=== Begin Enclosure ===

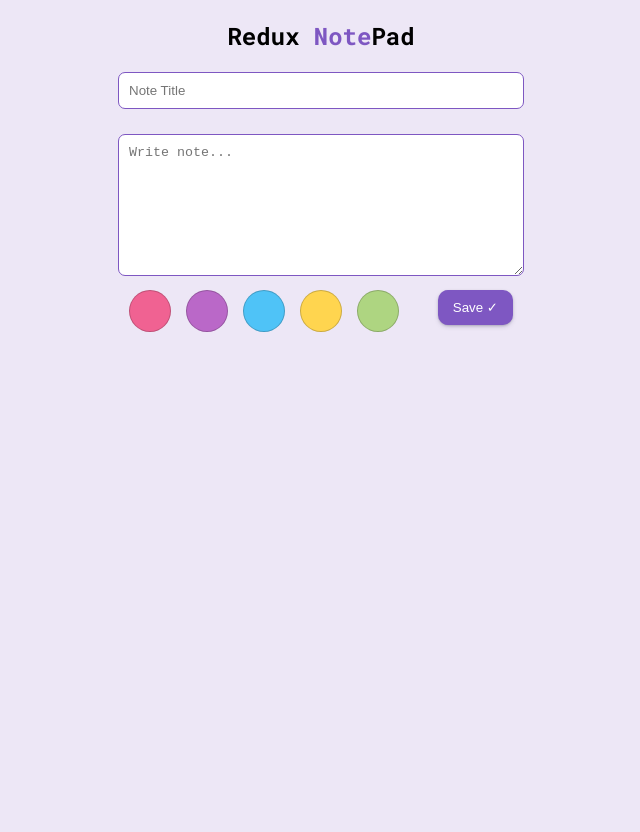
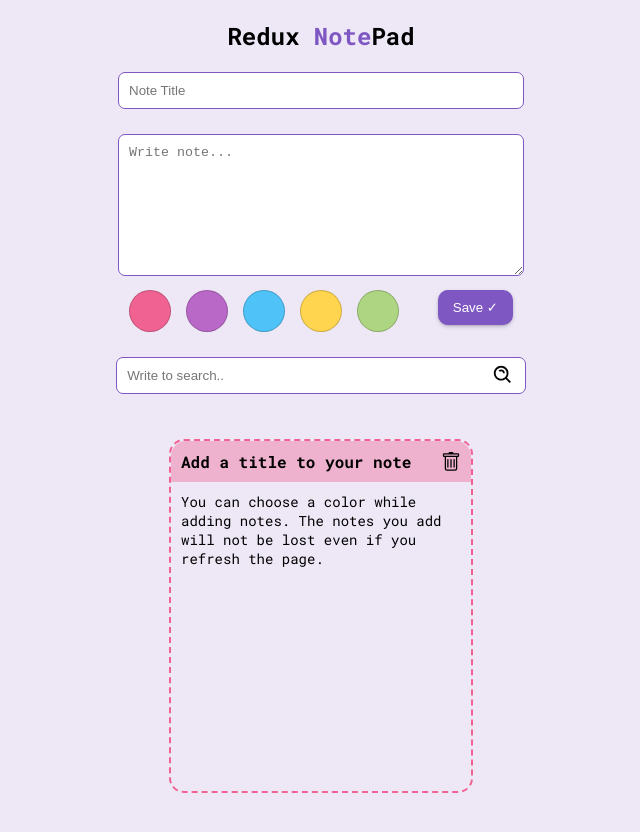
Before and after one commit to Suleyman1406/DadaNotePad, a React (Create React App) app: page / in a window 1280 px wide. Shown: the whole page, without its empty margins (319-959 px from the left). Before the commit the page ends 800 px from the top, so only its background shows below. Built offline with nearby package versions, Linux system fonts and the light colour scheme.

Commit message:
search component added

```diff
--- a/src/Components/Content.js
+++ b/src/Components/Content.js
@@ -1,8 +1,9 @@
-import React, { useState } from 'react';
+import React, { useEffect, useState } from 'react';
 import styled from 'styled-components'
 import { useDispatch,useSelector } from 'react-redux';
-import { addNote, removeNote } from '../redux/noteslice';
+import { addNote, filterNotes, removeNote } from '../redux/noteslice';
 import {BsTrash} from 'react-icons/bs'
+import {BiSearchAlt} from 'react-icons/bi'
 const TitleInput=styled.input`
   width: 30%;
   padding: 10px;
@@ -64,8 +65,8 @@ const NoteContainer=styled.div`
     margin:20px auto;
 `
 const Note=styled.div`
-    width: 260px;
-    height: 320px;
+    width: 300px;
+    height: 350px;
     display: inline-block;
     border-radius: 15px;
     border:2px dashed ${props=>props.color};
@@ -88,11 +89,29 @@ const NoteBody=styled.p`
     overflow: auto;
     font-size: 14px;
 `
+const SearchContainer=styled.div`
+    position: relative;
+    width: 32%;
+    margin:25px auto;
+`
+const SearchInput=styled.input`
+    width: 100%;
+    padding: 10px;
+    box-sizing: border-box;
+
+    border: 1px solid #7e57c2;
+    outline-color  :#512da8 ;
+    border-radius: 7px;
+
+`
+
+
 const Content = () => {
   const colorList=['rgba(240, 98, 146)','rgba(186, 104, 200)','rgba(79,195,247)','rgba(255, 213, 79)','rgba(174, 213, 129)']
   const [title,setTitle]=useState('');
   const [note,setNote]=useState('');
   const [color,setColor]=useState('');
+  const [search,setSearch]=useState('');
   const notes=useSelector((state)=>state.notes.value)
   const dispatch=useDispatch();
   const save=()=>{
@@ -104,6 +123,9 @@ const Content = () => {
               setTitle('');setNote('');setColor('');
             }
   }
+  useEffect(()=>{
+    dispatch(filterNotes(search));
+  },[search])
   return <>
       <TitleInput placeholder='Note Title' maxLength="22" value={title} onChange={(e)=>setTitle(e.target.value)}/>
       <br />
@@ -115,6 +137,10 @@ const Content = () => {
         }
         <SaveButton onClick={save}>Save ✓</SaveButton>
       </Container>
+      <SearchContainer>
+        <SearchInput placeholder='Write to search..' value={search} onChange={(e)=>setSearch(e.target.value)}/>
+        <BiSearchAlt style={{position:'absolute',right:12,fontSize:22,top:7}}/>
+      </SearchContainer>
       <NoteContainer>
         {
           notes.map((note)=>{
--- a/src/redux/noteslice.js
+++ b/src/redux/noteslice.js
@@ -1,15 +1,16 @@
 import { createSlice } from "@reduxjs/toolkit";
 import { nanoid } from 'nanoid'
 
+const defaultArr=[{id:'asdasjdnasd521sbd',title:'Add a title to your note',note:'You can choose a color while adding notes. The notes you add will not be lost even if you refresh the page.',color:'rgba(240, 98, 146'}]
 export const noteSlice = createSlice({
     name:'notes',
     initialState:{
-       value: JSON.parse(localStorage.getItem('notes')) || []
+       value: JSON.parse(localStorage.getItem('notes')) || defaultArr
     },
     reducers:{
         addNote:(state,action)=>{
-                state.value.push({id:nanoid(),title:action.payload.title,note:action.payload.note,color:action.payload.color})
-                localStorage.setItem('notes',JSON.stringify(state.value))
+            state.value.push({id:nanoid(),title:action.payload.title,note:action.payload.note,color:action.payload.color})
+            localStorage.setItem('notes',JSON.stringify(state.value))
 
 
         },
@@ -18,11 +19,16 @@ export const noteSlice = createSlice({
                 console.log(action.payload.id);
                 state.value=state.value.filter((n)=>n.id!==action.payload)
             }
+        },
+        filterNotes:(state,action)=>{
+            state.value= JSON.parse(localStorage.getItem('notes')) || defaultArr;
+            let arr=state.value;
+            state.value=arr.filter((n)=>n.title.includes(action.payload)|| n.note.includes(action.payload))
         }
     }
 
 })
 
-export const{addNote,removeNote}=noteSlice.actions
+export const{addNote,removeNote,filterNotes}=noteSlice.actions
 
 export default noteSlice.reducer
```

=== End Enclosure ===

**What you are asked to do**.
Return the records word for word, leaving every picture out of the copy.

**Reply**.
Before and after one commit to Suleyman1406/DadaNotePad, a React (Create React App) app: page / in a window 1280 px wide. Shown: the whole page, without its empty margins (319-959 px from the left). Before the commit the page ends 800 px from the top, so only its background shows below. Built offline with nearby package versions, Linux system fonts and the light colour scheme.

Commit message:
search component added

```diff
--- a/src/Components/Content.js
+++ b/src/Components/Content.js
@@ -1,8 +1,9 @@
-import React, { useState } from 'react';
+import React, { useEffect, useState } from 'react';
 import styled from 'styled-components'
 import { useDispatch,useSelector } from 'react-redux';
-import { addNote, removeNote } from '../redux/noteslice';
+import { addNote, filterNotes, removeNote } from '../redux/noteslice';
 import {BsTrash} from 'react-icons/bs'
+import {BiSearchAlt} from 'react-icons/bi'
 const TitleInput=styled.input`
   width: 30%;
   padding: 10px;
@@ -64,8 +65,8 @@ const NoteContainer=styled.div`
     margin:20px auto;
 `
 const Note=styled.div`
-    width: 260px;
-    height: 320px;
+    width: 300px;
+    height: 350px;
     display: inline-block;
     border-radius: 15px;
     border:2px dashed ${props=>props.color};
@@ -88,11 +89,29 @@ const NoteBody=styled.p`
     overflow: auto;
     font-size: 14px;
 `
+const SearchContainer=styled.div`
+    position: relative;
+    width: 32%;
+    margin:25px auto;
+`
+const SearchInput=styled.input`
+    width: 100%;
+    padding: 10px;
+    box-sizing: border-box;
+
+    border: 1px solid #7e57c2;
+    outline-color  :#512da8 ;
+    border-radius: 7px;
+
+`
+
+
 const Content = () => {
   const colorList=['rgba(240, 98, 146)','rgba(186, 104, 200)','rgba(79,195,247)','rgba(255, 213, 79)','rgba(174, 213, 129)']
   const [title,setTitle]=useState('');
   const [note,setNote]=useState('');
   const [color,setColor]=useState('');
+  const [search,setSearch]=useState('');
   const notes=useSelector((state)=>state.notes.value)
   const dispatch=useDispatch();
   const save=()=>{
@@ -104,6 +123,9 @@ const Content = () => {
               setTitle('');setNote('');setColor('');
             }
   }
+  useEffect(()=>{
+    dispatch(filterNotes(search));
+  },[search])
   return <>
       <TitleInput placeholder='Note Title' maxLength="22" value={title} onChange={(e)=>setTitle(e.target.value)}/>
       <br />
@@ -115,6 +137,10 @@ const Content = () => {
         }
         <SaveButton onClick={save}>Save ✓</SaveButton>
       </Container>
+      <SearchContainer>
+        <SearchInput placeholder='Write to search..' value={search} onChange={(e)=>setSearch(e.target.value)}/>
+        <BiSearchAlt style={{position:'absolute',right:12,fontSize:22,top:7}}/>
+      </SearchContainer>
       <NoteContainer>
         {
           notes.map((note)=>{
--- a/src/redux/noteslice.js
+++ b/src/redux/noteslice.js
@@ -1,15 +1,16 @@
 import { createSlice } from "@reduxjs/toolkit";
 import { nanoid } from 'nanoid'
 
+const defaultArr=[{id:'asdasjdnasd521sbd',title:'Add a title to your note',note:'You can choose a color while adding notes. The notes you add will not be lost even if you refresh the page.',color:'rgba(240, 98, 146'}]
 export const noteSlice = createSlice({
     name:'notes',
     initialState:{
-       value: JSON.parse(localStorage.getItem('notes')) || []
+       value: JSON.parse(localStorage.getItem('notes')) || defaultArr
     },
     reducers:{
         addNote:(state,action)=>{
-                state.value.push({id:nanoid(),title:action.payload.title,note:action.payload.note,color:action.payload.color})
-                localStorage.setItem('notes',JSON.stringify(state.value))
+            state.value.push({id:nanoid(),title:action.payload.title,note:action.payload.note,color:action.payload.color})
+            localStorage.setItem('notes',JSON.stringify(state.value))
 
 
         },
@@ -18,11 +19,16 @@ export const noteSlice = createSlice({
                 console.log(action.payload.id);
                 state.value=state.value.filter((n)=>n.id!==action.payload)
             }
+        },
+        filterNotes:(state,action)=>{
+            state.value= JSON.parse(localStorage.getItem('notes')) || defaultArr;
+            let arr=state.value;
+            state.value=arr.filter((n)=>n.title.includes(action.payload)|| n.note.includes(action.payload))
         }
     }
 
 })
 
-export const{addNote,removeNote}=noteSlice.actions
+export const{addNote,removeNote,filterNotes}=noteSlice.actions
 
 export default noteSlice.reducer
```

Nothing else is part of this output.